Please output each entry exactly as it appears.
[THE INPUT — start]
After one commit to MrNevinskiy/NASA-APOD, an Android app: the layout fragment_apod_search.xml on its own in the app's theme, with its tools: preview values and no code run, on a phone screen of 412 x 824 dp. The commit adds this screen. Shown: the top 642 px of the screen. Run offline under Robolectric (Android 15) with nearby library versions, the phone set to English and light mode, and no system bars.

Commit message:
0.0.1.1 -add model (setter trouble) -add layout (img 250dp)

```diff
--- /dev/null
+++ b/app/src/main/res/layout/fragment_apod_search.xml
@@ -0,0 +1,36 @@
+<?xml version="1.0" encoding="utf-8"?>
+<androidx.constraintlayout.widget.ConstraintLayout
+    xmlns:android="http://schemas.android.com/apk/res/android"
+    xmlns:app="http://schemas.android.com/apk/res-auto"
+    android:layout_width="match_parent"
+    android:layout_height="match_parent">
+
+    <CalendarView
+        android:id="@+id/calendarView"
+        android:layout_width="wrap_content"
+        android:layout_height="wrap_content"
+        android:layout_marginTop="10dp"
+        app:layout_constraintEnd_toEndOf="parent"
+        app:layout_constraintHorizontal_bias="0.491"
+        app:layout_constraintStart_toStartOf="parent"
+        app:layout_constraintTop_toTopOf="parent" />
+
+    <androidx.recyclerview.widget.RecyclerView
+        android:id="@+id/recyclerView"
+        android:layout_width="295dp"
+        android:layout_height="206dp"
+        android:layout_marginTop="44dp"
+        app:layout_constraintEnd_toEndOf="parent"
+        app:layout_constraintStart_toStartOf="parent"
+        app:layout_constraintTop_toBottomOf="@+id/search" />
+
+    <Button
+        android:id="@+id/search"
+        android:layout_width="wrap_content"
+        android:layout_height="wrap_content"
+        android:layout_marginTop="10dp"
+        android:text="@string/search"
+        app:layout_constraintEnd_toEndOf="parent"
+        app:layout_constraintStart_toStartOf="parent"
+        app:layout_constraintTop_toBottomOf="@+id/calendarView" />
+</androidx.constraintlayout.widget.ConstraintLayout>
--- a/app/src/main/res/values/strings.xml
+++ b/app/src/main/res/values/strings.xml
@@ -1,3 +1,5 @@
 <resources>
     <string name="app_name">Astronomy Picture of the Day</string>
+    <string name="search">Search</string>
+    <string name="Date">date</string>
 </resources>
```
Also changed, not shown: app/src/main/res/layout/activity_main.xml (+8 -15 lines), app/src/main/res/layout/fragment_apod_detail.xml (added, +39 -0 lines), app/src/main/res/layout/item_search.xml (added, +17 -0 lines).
[THE INPUT — finish]
◆ WRITTEN RESPONSE ◆
After one commit to MrNevinskiy/NASA-APOD, an Android app: the layout fragment_apod_search.xml on its own in the app's theme, with its tools: preview values and no code run, on a phone screen of 412 x 824 dp. The commit adds this screen. Shown: the top 642 px of the screen. Run offline under Robolectric (Android 15) with nearby library versions, the phone set to English and light mode, and no system bars.

Commit message:
0.0.1.1 -add model (setter trouble) -add layout (img 250dp)

```diff
--- /dev/null
+++ b/app/src/main/res/layout/fragment_apod_search.xml
@@ -0,0 +1,36 @@
+<?xml version="1.0" encoding="utf-8"?>
+<androidx.constraintlayout.widget.ConstraintLayout
+    xmlns:android="http://schemas.android.com/apk/res/android"
+    xmlns:app="http://schemas.android.com/apk/res-auto"
+    android:layout_width="match_parent"
+    android:layout_height="match_parent">
+
+    <CalendarView
+        android:id="@+id/calendarView"
+        android:layout_width="wrap_content"
+        android:layout_height="wrap_content"
+        android:layout_marginTop="10dp"
+        app:layout_constraintEnd_toEndOf="parent"
+        app:layout_constraintHorizontal_bias="0.491"
+        app:layout_constraintStart_toStartOf="parent"
+        app:layout_constraintTop_toTopOf="parent" />
+
+    <androidx.recyclerview.widget.RecyclerView
+        android:id="@+id/recyclerView"
+        android:layout_width="295dp"
+        android:layout_height="206dp"
+        android:layout_marginTop="44dp"
+        app:layout_constraintEnd_toEndOf="parent"
+        app:layout_constraintStart_toStartOf="parent"
+        app:layout_constraintTop_toBottomOf="@+id/search" />
+
+    <Button
+        android:id="@+id/search"
+        android:layout_width="wrap_content"
+        android:layout_height="wrap_content"
+        android:layout_marginTop="10dp"
+        android:text="@string/search"
+        app:layout_constraintEnd_toEndOf="parent"
+        app:layout_constraintStart_toStartOf="parent"
+        app:layout_constraintTop_toBottomOf="@+id/calendarView" />
+</androidx.constraintlayout.widget.ConstraintLayout>
--- a/app/src/main/res/values/strings.xml
+++ b/app/src/main/res/values/strings.xml
@@ -1,3 +1,5 @@
 <resources>
     <string name="app_name">Astronomy Picture of the Day</string>
+    <string name="search">Search</string>
+    <string name="Date">date</string>
 </resources>
```
Also changed, not shown: app/src/main/res/layout/activity_main.xml (+8 -15 lines), app/src/main/res/layout/fragment_apod_detail.xml (added, +39 -0 lines), app/src/main/res/layout/item_search.xml (added, +17 -0 lines).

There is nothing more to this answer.